Academic researchers world-wide need to get up to speed with ongoing changes to patent legislation or face potentially grave financial consequences.
Academic researchers world-wide need to get up to speed with ongoing changes to patent legislation or face potentially grave financial consequences, warns US patent expert Kathleen Williams at Boston-based lawyers Palmer & Dodge.
One recent case in particular, Madey v. Duke, has ’huge ramifications’ for the academe-industry relationship, says Williams. The case concerns physics professor John Madey and his former employer Duke University. Madey developed a free electron laser while at Duke, which he asked the university to patent. Duke duly did, but made the ’big mistake’ of granting Madey ownership rather than simply handing it over in the form of a licence, says Williams. Madey subsequently left Duke for a post at Hawaii University, from where he sued Duke for continuing to use the laser he had developed.
’The case went up through the district courts, the penal courts to the supreme court,’ recalls Williams. ’In all cases the ruling was that Duke did have to pay royalties.’
The larger issue, she says, is what this means for university research. Until this case, many universities engaged in not-for-profit research assumed they fell under the so-called ’experimental use exemption.’ But this turns out to be ’very, very narrow,’ says Williams. ’It’s still hard to verbalise what experimental use applies to,’ she said.

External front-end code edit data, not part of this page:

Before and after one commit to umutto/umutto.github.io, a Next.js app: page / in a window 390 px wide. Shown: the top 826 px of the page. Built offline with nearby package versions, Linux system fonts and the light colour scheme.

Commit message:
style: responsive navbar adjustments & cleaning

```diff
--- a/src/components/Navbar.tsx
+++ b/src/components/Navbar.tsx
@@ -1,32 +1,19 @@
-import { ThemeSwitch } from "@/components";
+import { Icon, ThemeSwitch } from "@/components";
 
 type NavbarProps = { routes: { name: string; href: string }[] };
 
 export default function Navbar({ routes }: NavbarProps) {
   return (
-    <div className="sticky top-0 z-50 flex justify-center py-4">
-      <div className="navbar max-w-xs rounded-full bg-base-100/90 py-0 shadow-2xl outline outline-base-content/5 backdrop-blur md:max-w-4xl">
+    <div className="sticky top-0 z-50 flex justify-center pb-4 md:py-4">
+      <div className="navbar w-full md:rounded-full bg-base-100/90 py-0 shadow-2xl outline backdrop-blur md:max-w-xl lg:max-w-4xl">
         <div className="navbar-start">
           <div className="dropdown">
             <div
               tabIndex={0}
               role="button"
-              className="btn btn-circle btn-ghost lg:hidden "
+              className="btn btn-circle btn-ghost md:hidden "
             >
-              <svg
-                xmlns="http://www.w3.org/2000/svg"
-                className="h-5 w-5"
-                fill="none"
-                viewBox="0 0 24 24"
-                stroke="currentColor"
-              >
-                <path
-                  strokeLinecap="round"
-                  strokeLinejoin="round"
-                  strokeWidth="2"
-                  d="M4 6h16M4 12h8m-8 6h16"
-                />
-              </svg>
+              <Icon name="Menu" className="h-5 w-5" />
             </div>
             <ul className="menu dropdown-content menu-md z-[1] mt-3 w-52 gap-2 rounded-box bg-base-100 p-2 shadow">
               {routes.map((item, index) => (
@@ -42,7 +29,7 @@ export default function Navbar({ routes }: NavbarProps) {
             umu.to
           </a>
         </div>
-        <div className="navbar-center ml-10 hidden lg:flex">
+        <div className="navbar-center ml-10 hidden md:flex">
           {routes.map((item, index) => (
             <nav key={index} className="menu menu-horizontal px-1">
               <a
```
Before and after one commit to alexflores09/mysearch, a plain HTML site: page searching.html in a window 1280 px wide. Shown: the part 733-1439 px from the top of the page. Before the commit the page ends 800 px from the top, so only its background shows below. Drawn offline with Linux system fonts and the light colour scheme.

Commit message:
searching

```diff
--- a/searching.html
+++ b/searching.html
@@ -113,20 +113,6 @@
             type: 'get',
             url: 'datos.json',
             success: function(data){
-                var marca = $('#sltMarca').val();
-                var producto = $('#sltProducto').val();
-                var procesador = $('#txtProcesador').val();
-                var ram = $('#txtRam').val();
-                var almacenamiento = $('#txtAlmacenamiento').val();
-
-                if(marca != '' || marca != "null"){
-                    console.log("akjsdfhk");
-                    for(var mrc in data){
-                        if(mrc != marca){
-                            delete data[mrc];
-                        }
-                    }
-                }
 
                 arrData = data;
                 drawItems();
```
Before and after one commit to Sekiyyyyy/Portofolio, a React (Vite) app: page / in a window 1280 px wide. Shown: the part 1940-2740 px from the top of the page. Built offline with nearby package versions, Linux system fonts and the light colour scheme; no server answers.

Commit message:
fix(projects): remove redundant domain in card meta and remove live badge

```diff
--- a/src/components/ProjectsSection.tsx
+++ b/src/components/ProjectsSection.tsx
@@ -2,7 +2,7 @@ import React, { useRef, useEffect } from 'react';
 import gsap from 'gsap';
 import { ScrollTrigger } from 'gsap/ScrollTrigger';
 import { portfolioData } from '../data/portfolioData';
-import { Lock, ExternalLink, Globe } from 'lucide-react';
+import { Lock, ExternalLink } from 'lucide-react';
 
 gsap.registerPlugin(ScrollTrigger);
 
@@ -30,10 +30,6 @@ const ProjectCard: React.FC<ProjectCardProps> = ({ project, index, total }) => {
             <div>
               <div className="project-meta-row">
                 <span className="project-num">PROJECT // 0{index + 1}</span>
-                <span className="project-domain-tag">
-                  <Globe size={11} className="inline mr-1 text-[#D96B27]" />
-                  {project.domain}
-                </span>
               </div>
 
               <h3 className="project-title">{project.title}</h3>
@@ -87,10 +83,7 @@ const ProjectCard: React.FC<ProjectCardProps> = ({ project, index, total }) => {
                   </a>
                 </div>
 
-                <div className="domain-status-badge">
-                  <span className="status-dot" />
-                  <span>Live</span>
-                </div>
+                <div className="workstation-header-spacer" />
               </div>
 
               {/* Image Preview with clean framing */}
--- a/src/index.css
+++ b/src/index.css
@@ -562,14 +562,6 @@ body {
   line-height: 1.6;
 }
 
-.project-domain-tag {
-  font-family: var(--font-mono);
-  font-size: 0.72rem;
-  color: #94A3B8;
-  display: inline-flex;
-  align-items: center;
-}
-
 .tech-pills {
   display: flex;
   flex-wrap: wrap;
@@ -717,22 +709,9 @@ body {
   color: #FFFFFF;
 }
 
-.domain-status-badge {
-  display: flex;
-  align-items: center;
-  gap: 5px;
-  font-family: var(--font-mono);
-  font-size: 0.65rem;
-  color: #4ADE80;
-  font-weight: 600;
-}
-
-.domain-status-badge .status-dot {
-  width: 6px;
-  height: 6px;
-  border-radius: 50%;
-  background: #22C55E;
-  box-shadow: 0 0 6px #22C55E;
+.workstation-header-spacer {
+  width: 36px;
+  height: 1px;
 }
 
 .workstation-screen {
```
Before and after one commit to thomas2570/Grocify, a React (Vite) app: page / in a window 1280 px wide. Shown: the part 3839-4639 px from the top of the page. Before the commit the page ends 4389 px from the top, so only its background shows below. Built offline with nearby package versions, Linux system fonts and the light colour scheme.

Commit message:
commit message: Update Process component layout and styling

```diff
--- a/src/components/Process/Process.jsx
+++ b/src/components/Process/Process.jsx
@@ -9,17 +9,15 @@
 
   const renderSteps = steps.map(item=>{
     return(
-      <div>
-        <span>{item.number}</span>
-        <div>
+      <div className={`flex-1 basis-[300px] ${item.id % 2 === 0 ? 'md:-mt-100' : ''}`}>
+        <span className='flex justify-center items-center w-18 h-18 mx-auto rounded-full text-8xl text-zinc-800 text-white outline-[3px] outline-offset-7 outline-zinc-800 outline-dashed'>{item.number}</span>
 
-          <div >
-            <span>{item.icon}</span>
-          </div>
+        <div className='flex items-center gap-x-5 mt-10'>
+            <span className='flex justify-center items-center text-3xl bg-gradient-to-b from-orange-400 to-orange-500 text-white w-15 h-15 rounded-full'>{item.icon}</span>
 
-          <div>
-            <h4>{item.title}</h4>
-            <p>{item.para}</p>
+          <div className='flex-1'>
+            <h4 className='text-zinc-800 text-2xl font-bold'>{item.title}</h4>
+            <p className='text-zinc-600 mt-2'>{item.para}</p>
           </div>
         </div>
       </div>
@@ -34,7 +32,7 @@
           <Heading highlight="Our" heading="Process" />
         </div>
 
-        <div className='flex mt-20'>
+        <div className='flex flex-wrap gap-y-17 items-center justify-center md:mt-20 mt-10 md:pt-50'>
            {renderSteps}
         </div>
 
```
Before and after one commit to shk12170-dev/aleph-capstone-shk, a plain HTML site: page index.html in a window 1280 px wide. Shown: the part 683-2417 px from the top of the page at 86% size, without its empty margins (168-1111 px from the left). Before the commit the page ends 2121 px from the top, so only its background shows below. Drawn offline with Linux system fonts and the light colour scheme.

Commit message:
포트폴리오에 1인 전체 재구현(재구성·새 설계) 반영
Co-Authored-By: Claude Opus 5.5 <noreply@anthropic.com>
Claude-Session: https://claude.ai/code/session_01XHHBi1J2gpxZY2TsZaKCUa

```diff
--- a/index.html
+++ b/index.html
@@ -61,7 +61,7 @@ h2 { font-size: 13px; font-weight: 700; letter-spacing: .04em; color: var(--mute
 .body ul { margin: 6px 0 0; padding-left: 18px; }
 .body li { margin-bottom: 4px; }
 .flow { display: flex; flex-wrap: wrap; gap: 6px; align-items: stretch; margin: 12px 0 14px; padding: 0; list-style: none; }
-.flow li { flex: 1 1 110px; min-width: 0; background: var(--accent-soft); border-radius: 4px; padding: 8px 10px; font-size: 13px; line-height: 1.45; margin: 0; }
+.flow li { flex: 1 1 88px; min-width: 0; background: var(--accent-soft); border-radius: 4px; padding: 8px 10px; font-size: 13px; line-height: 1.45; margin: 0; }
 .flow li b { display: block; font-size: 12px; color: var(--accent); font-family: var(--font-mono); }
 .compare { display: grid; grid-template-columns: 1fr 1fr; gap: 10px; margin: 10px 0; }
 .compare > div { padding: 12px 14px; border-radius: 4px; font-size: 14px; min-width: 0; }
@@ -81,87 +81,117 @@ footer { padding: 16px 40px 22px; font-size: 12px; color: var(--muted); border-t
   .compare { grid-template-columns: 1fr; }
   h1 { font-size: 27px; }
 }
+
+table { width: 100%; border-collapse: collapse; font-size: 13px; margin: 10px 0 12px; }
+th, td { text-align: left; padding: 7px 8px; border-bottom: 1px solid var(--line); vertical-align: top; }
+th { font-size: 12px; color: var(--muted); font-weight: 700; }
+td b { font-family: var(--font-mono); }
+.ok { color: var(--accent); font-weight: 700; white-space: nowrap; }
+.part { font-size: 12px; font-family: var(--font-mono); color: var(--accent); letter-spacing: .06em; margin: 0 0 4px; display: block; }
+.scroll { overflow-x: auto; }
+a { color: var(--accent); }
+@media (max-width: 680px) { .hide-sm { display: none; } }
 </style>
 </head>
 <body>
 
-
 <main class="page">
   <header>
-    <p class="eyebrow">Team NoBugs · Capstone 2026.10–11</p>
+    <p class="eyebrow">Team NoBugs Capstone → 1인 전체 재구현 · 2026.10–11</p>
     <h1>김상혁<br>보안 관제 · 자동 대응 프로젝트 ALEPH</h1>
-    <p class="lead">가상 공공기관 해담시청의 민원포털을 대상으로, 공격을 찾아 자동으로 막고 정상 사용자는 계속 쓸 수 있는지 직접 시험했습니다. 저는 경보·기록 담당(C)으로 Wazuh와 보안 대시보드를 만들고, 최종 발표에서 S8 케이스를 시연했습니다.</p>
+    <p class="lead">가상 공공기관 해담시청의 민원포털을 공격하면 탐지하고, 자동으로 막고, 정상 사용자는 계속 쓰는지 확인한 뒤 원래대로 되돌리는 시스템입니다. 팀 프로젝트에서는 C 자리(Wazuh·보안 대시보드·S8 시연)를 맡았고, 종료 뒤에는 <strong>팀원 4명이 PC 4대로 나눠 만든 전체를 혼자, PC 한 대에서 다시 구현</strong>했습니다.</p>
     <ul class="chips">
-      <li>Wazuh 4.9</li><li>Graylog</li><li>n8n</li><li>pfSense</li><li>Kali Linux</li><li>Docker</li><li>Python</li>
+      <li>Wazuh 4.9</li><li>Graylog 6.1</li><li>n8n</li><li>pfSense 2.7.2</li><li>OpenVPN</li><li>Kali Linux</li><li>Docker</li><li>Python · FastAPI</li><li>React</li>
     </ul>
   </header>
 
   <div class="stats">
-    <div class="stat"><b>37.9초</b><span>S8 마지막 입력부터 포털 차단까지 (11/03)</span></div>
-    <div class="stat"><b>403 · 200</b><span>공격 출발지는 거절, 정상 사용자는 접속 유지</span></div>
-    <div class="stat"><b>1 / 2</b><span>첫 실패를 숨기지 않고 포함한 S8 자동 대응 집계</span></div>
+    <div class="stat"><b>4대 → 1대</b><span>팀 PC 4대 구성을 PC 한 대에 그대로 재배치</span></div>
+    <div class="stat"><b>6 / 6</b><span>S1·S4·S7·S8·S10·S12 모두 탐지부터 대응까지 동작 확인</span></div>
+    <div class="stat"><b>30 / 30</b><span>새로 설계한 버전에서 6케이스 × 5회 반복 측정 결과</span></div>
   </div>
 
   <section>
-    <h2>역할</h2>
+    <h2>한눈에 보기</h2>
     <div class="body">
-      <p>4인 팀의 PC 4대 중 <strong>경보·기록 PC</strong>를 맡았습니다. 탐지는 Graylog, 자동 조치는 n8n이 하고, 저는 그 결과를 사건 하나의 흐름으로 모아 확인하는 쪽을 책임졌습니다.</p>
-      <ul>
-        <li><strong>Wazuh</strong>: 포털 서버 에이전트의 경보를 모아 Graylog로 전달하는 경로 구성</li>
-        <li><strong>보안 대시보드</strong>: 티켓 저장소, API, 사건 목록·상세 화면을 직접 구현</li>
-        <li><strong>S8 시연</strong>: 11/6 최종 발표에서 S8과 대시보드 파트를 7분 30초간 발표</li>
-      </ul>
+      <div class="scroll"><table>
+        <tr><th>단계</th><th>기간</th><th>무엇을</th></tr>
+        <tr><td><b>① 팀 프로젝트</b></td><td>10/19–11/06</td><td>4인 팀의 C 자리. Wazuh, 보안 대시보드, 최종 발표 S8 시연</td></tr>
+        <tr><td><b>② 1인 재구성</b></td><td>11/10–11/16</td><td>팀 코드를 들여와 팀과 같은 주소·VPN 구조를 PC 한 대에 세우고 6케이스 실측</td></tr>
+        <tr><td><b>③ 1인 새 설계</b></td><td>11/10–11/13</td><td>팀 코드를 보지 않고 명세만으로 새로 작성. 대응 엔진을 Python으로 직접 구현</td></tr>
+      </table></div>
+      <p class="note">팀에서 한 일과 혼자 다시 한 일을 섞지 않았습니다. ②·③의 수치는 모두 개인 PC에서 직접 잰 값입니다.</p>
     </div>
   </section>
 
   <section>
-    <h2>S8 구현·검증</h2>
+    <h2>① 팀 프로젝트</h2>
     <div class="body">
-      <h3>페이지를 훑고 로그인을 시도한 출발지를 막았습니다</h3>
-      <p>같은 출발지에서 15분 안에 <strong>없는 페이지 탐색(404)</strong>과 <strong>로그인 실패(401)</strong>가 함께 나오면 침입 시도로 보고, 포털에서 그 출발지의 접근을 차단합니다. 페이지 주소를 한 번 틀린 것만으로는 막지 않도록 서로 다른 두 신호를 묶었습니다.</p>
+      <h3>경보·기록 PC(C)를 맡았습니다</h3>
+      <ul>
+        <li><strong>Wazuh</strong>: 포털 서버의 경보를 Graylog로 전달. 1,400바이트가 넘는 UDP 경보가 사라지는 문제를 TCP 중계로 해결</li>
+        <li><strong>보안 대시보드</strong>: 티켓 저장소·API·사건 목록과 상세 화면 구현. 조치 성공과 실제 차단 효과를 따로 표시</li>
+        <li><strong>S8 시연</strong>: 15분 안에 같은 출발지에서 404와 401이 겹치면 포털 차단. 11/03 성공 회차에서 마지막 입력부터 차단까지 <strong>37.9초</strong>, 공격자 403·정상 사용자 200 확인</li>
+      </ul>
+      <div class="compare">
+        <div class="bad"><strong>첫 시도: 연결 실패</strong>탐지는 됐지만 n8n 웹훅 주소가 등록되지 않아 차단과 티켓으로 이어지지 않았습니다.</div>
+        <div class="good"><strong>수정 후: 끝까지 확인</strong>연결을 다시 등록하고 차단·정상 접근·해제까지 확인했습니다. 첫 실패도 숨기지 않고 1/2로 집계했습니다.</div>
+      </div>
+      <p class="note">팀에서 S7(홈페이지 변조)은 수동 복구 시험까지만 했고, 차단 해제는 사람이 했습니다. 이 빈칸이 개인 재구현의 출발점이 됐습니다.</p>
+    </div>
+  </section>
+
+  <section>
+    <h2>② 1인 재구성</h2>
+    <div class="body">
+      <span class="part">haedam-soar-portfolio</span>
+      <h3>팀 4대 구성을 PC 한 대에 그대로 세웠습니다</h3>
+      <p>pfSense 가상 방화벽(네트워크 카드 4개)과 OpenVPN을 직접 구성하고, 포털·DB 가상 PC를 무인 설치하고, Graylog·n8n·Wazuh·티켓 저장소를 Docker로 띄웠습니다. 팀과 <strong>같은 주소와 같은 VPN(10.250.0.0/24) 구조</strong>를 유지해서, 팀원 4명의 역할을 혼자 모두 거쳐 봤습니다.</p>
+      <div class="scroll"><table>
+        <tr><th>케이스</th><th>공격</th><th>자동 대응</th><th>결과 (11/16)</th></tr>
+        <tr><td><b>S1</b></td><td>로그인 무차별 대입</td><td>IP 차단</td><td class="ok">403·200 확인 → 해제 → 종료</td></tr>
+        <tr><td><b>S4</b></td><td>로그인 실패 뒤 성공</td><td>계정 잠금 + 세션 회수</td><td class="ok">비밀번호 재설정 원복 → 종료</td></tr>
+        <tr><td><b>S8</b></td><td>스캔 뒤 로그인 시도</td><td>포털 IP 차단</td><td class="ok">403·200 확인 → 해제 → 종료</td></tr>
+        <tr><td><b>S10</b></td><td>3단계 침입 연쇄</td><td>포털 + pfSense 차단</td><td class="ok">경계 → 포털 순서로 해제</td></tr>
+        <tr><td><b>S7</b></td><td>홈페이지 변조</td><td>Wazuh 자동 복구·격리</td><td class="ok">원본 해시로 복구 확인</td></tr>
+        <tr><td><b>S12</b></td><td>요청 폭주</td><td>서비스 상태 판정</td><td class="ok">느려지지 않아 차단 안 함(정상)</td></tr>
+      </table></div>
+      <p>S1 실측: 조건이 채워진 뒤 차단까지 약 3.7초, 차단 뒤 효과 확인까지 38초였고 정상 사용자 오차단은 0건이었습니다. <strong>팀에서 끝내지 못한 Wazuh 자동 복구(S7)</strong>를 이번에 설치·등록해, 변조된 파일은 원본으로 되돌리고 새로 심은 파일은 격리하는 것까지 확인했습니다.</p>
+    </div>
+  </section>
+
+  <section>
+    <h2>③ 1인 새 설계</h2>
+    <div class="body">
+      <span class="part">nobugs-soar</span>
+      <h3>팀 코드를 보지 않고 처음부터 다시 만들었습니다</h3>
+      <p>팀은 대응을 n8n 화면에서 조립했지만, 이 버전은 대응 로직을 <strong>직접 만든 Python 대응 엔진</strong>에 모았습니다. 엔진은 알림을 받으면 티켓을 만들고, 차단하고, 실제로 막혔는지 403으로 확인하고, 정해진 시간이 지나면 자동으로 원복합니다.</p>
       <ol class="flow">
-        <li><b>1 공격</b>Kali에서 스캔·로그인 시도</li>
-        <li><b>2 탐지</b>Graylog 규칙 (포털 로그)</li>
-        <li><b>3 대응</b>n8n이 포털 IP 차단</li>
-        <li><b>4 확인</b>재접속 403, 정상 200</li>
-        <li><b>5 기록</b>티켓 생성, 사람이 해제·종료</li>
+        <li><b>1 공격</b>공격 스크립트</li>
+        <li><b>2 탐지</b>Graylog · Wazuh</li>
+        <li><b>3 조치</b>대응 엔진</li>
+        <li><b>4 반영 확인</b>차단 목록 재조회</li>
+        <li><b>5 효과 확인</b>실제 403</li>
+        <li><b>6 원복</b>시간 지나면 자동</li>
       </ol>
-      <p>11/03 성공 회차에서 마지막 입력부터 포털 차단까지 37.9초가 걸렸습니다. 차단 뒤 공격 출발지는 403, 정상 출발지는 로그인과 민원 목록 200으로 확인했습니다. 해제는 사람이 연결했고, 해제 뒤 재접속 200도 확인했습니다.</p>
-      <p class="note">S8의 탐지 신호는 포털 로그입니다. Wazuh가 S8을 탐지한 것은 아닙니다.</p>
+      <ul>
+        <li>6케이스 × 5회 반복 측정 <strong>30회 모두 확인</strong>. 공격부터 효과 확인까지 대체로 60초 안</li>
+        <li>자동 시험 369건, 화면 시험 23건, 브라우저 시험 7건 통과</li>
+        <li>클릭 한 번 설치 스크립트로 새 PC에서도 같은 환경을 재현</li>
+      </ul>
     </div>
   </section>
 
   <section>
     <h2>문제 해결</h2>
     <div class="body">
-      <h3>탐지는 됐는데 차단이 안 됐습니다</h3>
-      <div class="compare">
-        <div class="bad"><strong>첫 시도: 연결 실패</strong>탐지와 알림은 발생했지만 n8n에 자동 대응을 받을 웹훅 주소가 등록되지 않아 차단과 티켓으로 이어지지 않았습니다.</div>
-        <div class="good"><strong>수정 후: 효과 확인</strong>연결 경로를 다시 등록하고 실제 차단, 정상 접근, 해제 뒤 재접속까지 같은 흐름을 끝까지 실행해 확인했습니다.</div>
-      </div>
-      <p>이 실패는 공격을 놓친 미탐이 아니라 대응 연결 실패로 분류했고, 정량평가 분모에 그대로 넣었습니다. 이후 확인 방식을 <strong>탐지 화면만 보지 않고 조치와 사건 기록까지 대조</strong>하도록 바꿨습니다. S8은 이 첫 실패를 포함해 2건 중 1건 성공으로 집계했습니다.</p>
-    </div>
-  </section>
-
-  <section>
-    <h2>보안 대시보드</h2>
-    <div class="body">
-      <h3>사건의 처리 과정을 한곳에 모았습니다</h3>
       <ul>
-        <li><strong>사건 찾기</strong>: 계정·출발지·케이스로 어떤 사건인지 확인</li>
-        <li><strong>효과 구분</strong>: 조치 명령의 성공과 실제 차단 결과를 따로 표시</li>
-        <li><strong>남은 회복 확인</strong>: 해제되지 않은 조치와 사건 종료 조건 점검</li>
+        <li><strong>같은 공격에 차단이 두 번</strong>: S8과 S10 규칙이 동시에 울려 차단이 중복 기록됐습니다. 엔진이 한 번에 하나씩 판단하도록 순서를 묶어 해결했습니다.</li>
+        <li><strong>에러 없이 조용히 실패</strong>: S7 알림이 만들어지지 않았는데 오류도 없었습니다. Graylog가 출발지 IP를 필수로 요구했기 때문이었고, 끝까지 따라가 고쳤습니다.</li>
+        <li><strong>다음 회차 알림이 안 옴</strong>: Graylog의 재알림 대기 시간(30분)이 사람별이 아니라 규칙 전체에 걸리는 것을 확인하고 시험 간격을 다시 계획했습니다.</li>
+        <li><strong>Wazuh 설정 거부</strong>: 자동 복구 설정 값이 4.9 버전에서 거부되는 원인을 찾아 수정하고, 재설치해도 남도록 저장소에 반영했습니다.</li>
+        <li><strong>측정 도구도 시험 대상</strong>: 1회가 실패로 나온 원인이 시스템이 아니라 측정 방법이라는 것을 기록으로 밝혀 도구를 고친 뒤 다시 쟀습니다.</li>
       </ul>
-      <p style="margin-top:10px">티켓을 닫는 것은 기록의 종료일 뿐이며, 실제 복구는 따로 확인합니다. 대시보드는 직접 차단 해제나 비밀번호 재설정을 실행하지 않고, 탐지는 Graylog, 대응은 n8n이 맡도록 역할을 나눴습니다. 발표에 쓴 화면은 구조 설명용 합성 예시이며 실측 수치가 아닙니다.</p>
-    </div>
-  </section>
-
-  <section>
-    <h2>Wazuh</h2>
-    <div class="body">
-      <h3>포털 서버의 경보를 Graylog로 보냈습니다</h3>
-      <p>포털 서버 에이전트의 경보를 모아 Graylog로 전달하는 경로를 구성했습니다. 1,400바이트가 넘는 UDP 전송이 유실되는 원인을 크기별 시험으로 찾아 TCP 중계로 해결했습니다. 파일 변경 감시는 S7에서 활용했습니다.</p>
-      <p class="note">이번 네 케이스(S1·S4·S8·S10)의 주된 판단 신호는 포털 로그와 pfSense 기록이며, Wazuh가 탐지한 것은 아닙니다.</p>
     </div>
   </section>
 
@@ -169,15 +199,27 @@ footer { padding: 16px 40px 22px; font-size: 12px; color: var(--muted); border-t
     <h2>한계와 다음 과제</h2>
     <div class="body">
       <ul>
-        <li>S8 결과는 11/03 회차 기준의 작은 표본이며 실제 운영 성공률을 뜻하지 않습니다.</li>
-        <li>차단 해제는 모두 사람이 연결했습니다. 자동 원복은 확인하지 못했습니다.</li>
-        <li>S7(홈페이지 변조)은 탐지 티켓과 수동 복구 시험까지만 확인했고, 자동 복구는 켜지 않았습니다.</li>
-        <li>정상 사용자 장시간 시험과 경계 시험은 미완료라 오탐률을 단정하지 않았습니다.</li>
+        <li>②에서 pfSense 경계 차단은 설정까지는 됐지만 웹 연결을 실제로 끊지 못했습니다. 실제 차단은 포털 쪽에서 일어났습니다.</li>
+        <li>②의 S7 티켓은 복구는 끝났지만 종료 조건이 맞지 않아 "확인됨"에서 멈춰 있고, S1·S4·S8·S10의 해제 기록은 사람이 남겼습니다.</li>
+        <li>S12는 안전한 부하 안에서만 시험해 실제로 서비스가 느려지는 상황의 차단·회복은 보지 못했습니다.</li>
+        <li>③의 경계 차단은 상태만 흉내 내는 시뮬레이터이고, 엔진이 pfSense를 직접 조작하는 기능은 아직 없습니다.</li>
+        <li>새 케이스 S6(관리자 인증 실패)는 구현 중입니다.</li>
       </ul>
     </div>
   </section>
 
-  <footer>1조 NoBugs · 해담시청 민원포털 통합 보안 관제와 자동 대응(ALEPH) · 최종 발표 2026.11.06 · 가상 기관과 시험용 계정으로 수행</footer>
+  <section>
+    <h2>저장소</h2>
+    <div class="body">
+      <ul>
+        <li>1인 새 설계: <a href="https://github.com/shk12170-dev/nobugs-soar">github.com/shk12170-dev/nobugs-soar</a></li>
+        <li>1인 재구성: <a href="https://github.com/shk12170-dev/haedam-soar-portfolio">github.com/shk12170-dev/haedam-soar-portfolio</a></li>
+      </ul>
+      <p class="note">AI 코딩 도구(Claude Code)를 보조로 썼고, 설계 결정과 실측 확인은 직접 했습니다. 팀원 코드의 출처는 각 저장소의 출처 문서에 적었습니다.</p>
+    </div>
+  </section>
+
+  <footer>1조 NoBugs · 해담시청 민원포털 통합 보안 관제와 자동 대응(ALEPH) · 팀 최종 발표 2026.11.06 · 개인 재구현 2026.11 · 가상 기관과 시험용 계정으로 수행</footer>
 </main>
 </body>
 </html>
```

What the court said in its Madey v. Duke ruling ’is just astounding’, said Williams, who will chair a session on patent issues at Bio2004 (San Francisco, 6-9 June). According to the ruling, Duke was operating a business-like entity not only as a result of the patents it was filing - and Williams concedes that point - but also as a result of acquiring ’lucrative research grants’, which she finds shocking.
The question now is how the issue should be addressed. The recent release of a national research council report recommending a variety of changes to the US patent law for academic research makes a start, she says. ’It’s a US government effort to suggest more openness and flexibility in interpreting patent law,’ she told Chemistry World. ’It’s a reaction to the Madey v. Duke case and what it says is that there should be a legislative approach that should extend authorisation and consent to those conducting federally-funded research, and thus shield them from infringement liability.’ So there is some ground level effort, she says, although nothing has yet reached the stage of having anything before congress.
She views the session she is due to chair as an ’educational effort’. Time and again she is faced with ’surprise and shock’ from the researchers she meets. ’That tells me that people are not really aware of this yet,’ said Williams.